Drug Side Effects Drive Patients to Gamble, Eat, Drink, and …

…people with Parkinson’s disease temporarily became compulsive gamblers after taking […] drugs designed to control movement problems caused by the illness…

That’s the lead in this Forbes story on the matter, and that’s not all. A variety of ‘interesting’ side effects popped up among a relatively small number of study participants:

  • pathological gambling
  • compulsive eating
  • increased alcohol consumption
  • obsession with sex.

The drugs in question are “dopamine agonists” and are part of the standard treatment of Parkinson’s disease. Though the story emphasises the rarity of these side effects, it talks up the dramatic effects when they do crop up:

One 52-year-old married man started gambling “uncontrollably” after raising the dose of his dopamine agonist. His wife phoned the neurologist to report that her husband had lost more than $100,000, was eating compulsively — he gained 50 pounds — and had an obsession with sex that resulted in him carrying on an extramarital affair. The man lost his excessive interest in gambling and sex when the medication was tapered off, according to the report

Another man with no history of gambling started frequenting casinos for days at a time, exhibited an increased sex drive, drank more alcohol and ate excessively.
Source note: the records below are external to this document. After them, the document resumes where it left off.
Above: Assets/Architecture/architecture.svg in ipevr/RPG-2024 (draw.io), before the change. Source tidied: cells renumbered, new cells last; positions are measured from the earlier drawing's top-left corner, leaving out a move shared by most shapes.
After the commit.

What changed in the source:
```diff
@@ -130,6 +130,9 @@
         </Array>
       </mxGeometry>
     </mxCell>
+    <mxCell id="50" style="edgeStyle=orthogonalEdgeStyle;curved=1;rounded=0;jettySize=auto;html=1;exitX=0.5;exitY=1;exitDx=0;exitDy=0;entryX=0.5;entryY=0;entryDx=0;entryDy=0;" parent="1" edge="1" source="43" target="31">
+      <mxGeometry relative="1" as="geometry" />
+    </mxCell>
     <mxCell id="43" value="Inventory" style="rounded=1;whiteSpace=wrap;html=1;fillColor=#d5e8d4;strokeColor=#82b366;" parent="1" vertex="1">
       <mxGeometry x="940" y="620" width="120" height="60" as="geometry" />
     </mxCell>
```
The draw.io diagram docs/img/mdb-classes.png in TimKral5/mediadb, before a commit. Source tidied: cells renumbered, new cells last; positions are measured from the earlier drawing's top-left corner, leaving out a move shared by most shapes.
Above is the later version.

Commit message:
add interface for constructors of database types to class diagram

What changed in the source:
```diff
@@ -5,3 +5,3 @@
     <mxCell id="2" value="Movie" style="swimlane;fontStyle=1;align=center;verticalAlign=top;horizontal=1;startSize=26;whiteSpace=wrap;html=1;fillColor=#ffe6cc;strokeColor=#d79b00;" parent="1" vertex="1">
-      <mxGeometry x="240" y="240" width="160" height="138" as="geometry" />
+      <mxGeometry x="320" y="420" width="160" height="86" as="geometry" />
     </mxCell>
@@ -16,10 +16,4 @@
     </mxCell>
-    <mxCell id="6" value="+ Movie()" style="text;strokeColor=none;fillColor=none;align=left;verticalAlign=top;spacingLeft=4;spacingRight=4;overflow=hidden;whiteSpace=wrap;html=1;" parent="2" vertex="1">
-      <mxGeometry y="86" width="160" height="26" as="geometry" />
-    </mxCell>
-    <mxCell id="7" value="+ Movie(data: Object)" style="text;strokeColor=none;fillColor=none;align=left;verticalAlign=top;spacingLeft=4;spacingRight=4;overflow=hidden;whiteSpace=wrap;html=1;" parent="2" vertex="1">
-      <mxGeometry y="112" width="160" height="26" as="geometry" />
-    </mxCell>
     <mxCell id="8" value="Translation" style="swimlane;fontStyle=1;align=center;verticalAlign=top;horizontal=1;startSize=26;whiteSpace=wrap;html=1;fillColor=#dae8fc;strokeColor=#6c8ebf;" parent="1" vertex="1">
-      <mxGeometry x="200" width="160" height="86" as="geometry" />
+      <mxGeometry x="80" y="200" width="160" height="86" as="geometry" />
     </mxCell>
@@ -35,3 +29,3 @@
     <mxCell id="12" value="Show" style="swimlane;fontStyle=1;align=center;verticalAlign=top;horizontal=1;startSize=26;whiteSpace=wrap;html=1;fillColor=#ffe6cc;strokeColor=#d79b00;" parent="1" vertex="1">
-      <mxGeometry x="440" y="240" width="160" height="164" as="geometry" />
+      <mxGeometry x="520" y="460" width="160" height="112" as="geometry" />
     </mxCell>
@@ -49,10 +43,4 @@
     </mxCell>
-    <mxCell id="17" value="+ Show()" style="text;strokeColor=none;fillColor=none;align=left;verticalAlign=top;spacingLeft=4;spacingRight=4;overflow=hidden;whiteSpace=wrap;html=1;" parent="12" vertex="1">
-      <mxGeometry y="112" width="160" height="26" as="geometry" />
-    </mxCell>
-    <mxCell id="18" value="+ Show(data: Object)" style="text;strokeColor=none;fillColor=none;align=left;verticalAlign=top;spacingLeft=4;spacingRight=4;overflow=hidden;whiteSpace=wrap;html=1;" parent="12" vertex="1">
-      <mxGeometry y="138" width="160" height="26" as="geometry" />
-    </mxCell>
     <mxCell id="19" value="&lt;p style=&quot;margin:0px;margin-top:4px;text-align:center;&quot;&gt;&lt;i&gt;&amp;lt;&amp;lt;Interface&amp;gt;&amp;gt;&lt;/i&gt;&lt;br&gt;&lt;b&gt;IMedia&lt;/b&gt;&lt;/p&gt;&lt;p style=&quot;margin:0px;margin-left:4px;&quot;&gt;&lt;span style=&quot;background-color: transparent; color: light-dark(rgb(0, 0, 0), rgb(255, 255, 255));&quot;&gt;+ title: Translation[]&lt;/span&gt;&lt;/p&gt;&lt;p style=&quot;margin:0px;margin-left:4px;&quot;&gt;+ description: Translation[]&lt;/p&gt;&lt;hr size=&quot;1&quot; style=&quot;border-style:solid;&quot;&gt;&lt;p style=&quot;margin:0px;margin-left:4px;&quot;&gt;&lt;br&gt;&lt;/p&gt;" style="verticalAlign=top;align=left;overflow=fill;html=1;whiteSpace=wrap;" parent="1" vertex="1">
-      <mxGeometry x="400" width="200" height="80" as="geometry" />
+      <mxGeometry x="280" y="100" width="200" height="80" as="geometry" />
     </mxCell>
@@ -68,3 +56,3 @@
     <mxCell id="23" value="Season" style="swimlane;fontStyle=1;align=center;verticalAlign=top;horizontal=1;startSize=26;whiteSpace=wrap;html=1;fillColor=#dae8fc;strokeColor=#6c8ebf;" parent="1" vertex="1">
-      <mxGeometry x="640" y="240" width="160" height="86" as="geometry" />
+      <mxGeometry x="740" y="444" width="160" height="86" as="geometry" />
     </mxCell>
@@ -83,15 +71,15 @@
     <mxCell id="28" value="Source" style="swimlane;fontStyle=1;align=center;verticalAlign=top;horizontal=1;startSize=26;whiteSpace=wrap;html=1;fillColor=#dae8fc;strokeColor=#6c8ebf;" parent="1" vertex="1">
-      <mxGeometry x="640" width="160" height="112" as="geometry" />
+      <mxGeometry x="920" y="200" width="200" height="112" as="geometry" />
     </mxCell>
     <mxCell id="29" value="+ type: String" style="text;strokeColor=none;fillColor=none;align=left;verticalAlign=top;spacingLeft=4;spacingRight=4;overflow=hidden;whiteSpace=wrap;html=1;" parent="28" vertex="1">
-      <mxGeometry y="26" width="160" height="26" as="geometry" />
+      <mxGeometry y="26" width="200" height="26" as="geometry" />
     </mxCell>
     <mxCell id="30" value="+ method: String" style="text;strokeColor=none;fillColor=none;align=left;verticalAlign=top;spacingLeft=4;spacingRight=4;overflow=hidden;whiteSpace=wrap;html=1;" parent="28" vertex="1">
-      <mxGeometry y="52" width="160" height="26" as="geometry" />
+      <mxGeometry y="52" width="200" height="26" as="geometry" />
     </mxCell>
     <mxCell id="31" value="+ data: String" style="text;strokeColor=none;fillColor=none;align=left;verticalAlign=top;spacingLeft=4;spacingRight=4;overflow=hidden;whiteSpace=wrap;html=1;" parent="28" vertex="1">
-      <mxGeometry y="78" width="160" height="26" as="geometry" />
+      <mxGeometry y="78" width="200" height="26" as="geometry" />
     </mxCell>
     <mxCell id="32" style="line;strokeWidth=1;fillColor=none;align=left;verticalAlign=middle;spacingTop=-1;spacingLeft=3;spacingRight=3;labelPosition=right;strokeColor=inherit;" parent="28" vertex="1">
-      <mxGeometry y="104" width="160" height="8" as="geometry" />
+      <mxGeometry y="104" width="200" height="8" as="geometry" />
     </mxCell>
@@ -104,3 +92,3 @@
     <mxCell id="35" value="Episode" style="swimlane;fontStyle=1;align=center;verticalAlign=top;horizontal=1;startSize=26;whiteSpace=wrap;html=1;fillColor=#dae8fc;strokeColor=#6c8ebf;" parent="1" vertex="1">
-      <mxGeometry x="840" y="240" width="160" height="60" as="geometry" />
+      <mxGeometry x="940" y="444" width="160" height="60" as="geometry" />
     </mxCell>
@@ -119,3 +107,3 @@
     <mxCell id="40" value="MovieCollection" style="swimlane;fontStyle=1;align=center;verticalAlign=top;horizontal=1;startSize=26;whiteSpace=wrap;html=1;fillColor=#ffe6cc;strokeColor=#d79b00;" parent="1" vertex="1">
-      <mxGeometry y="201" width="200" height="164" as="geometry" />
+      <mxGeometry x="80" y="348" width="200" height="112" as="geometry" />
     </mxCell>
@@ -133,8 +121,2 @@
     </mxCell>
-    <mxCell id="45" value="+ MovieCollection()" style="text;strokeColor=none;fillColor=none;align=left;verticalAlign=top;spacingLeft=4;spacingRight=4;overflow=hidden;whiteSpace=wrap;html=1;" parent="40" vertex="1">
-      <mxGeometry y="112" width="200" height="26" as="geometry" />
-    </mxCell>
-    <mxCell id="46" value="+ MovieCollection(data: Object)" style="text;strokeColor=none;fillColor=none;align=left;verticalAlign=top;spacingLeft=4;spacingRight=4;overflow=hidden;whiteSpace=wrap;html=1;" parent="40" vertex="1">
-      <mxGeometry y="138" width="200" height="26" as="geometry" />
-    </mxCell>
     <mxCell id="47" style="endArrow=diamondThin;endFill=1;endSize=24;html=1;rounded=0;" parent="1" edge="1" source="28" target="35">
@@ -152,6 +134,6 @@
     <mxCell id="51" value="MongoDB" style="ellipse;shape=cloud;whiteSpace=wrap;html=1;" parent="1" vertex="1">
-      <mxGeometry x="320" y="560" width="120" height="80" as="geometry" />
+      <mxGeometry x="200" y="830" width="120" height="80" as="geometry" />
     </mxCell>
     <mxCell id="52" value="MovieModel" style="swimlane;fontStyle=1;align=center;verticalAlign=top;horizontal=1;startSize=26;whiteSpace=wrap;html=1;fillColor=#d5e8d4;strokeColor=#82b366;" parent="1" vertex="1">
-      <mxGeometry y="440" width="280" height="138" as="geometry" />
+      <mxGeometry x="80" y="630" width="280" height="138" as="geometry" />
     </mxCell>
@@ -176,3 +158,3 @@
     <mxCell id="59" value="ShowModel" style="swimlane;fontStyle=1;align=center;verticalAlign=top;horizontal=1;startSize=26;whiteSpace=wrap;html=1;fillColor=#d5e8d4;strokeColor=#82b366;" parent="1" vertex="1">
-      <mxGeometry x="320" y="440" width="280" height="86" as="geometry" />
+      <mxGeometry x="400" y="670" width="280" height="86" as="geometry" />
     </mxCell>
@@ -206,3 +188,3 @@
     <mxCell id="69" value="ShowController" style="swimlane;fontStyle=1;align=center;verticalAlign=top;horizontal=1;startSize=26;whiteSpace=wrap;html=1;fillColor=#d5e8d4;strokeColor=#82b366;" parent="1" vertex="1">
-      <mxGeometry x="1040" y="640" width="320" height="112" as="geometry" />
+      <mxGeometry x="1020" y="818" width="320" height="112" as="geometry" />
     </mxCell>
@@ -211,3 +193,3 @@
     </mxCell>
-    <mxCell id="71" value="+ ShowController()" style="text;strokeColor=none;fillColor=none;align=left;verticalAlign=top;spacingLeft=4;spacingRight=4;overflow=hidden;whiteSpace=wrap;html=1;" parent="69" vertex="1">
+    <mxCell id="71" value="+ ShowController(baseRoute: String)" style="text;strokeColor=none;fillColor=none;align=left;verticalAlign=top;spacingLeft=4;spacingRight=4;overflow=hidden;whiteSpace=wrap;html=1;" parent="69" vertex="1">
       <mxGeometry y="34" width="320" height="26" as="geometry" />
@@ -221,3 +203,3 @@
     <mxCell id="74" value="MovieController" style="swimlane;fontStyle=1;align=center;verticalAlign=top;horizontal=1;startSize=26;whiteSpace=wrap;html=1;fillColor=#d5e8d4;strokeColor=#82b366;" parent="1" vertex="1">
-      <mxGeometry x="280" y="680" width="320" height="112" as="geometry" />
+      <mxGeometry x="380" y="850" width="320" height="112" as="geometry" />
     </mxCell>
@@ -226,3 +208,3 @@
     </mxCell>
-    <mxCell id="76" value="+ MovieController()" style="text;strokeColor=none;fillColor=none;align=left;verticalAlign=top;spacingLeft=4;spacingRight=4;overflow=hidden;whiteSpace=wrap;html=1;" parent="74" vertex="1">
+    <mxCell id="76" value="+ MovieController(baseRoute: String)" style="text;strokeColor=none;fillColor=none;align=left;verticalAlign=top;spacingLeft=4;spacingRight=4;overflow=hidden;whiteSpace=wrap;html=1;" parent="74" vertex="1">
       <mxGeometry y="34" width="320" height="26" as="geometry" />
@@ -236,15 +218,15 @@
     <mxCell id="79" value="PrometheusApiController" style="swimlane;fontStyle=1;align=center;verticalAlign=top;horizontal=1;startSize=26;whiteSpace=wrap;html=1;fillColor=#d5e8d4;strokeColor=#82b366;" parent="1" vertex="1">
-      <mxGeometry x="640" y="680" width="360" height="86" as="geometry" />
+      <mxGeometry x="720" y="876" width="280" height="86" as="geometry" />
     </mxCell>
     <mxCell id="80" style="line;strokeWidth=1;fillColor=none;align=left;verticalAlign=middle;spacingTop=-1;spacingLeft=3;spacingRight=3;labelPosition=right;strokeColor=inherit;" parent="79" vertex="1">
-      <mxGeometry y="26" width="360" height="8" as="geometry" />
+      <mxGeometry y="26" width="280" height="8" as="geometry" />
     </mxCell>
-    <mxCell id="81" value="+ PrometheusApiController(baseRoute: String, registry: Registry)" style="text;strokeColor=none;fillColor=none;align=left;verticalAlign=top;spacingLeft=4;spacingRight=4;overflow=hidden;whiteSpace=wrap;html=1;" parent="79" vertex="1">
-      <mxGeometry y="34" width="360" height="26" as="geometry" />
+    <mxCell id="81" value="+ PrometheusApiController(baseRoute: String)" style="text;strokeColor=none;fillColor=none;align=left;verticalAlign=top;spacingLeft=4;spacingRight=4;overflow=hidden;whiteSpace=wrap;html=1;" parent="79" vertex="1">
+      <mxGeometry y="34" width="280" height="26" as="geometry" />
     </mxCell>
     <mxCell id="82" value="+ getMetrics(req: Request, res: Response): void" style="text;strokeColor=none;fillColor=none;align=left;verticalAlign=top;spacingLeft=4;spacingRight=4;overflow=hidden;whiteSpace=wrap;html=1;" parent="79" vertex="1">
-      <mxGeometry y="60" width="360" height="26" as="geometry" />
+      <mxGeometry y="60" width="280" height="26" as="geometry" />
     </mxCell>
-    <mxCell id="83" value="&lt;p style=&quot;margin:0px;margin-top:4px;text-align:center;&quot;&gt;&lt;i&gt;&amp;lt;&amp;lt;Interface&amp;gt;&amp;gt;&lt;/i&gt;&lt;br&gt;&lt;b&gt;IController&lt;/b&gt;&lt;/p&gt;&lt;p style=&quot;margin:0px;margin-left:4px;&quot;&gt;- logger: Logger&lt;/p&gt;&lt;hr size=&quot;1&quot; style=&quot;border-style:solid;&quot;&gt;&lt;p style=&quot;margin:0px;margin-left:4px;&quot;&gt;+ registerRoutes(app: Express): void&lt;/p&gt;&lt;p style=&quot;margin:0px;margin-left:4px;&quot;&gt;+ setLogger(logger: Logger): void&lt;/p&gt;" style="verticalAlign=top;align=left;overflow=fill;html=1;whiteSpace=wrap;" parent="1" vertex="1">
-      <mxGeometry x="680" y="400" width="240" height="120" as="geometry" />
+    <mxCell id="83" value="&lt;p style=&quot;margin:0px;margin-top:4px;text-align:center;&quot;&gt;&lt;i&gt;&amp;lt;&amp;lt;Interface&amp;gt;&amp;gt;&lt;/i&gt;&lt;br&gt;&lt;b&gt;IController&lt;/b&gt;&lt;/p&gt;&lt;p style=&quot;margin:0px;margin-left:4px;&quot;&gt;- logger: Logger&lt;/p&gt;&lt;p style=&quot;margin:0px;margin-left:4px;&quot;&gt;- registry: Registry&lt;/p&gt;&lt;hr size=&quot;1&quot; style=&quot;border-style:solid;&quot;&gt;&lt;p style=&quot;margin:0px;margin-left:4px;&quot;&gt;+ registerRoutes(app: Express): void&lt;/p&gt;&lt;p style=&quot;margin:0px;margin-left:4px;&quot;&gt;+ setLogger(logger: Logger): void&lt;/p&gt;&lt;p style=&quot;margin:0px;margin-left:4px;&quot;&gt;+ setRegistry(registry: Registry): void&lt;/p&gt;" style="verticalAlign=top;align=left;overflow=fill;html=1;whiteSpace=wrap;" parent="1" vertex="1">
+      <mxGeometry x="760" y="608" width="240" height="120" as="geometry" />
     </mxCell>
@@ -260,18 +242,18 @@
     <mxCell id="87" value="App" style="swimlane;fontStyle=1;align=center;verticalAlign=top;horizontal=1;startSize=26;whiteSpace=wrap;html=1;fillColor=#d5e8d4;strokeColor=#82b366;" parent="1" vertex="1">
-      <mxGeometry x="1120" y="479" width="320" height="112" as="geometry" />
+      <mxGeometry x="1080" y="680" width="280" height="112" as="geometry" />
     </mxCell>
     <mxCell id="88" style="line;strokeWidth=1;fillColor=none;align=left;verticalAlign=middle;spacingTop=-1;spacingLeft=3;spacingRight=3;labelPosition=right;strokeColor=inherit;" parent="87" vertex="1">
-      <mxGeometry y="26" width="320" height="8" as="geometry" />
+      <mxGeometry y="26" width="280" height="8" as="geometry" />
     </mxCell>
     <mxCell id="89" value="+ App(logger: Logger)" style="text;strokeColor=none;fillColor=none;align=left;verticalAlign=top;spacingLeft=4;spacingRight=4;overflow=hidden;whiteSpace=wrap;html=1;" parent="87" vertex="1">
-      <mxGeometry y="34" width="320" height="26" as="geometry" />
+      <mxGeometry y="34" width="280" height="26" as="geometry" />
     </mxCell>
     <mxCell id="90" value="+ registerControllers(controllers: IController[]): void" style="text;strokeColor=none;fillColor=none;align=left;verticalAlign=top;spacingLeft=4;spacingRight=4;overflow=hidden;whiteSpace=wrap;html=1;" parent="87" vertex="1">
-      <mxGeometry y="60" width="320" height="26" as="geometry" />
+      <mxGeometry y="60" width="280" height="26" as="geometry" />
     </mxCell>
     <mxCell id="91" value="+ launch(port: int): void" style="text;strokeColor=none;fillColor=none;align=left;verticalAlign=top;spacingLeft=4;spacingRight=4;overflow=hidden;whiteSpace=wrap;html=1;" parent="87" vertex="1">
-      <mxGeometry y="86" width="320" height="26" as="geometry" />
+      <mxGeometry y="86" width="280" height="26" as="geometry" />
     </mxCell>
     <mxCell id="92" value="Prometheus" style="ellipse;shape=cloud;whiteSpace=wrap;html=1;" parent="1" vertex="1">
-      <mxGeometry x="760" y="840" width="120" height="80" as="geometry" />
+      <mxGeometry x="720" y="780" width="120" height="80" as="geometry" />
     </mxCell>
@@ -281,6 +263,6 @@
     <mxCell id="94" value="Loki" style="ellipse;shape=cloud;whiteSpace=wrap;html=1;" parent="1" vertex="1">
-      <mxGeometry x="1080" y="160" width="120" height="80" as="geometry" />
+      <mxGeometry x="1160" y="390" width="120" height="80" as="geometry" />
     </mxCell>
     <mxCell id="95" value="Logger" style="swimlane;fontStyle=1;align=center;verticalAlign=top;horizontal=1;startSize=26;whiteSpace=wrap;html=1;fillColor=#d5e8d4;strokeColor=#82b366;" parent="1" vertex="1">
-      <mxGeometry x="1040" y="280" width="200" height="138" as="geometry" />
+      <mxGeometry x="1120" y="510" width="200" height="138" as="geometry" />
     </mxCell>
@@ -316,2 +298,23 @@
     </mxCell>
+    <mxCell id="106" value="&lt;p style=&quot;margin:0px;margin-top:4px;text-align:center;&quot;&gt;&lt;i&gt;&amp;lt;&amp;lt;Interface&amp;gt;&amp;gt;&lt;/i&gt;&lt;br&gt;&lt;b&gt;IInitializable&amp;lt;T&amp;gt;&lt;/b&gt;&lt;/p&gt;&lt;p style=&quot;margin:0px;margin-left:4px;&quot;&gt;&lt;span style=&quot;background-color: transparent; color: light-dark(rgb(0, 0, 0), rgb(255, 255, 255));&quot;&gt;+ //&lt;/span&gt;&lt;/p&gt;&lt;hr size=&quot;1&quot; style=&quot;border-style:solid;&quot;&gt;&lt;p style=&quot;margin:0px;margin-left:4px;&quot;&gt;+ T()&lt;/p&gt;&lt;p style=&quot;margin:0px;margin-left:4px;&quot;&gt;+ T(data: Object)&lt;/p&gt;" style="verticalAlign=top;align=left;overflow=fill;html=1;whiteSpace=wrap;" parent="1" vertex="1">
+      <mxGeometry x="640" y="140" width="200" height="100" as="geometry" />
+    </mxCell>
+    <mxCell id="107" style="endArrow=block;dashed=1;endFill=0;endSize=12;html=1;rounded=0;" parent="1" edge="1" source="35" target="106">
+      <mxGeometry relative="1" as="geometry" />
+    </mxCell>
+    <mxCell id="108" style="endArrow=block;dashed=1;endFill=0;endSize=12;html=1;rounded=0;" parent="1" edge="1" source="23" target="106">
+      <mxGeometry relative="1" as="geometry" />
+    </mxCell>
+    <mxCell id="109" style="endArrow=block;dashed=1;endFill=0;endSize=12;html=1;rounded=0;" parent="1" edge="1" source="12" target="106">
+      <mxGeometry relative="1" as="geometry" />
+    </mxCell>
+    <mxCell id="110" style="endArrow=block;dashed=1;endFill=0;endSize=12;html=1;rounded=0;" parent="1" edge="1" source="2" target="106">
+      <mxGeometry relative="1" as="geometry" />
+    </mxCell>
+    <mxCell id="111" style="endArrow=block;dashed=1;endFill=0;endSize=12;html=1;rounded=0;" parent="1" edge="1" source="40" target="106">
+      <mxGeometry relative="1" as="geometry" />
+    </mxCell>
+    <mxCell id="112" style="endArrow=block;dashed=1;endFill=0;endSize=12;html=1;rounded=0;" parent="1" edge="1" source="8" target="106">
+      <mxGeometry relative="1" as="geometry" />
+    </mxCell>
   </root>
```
When his medications were stopped, he reverted to having sex once weekly instead of four times a day.

And one 68-year-old man lost more than $200,000 gambling in six months and left town for days at a time without telling anyone where he was.

But instead of celebrating the fact that they’ve found a drug that might be used to make the entirety of earth’s population as drunk, sex hungry, and overweight as we Americans appear to be, these killjoy doctors are looking in the results for clues to combatting compulsive or addictive behavior elsewhere. Dr. M. Leann Dodd senior associate consultant in the department of psychiatry and psychology at the Mayo Clinic, in Rochester, Minnesota wonders:

It would be very interesting to see whether or not medications that have the opposite effect on [these nerve receptors] might curb some of these behaviors. Does this lead to potential treatments for blocking [the neural activity driving these obsesive behaviors]? That’s clearly something to look at.

Anyway, thanks to Jon for pointing the article my way.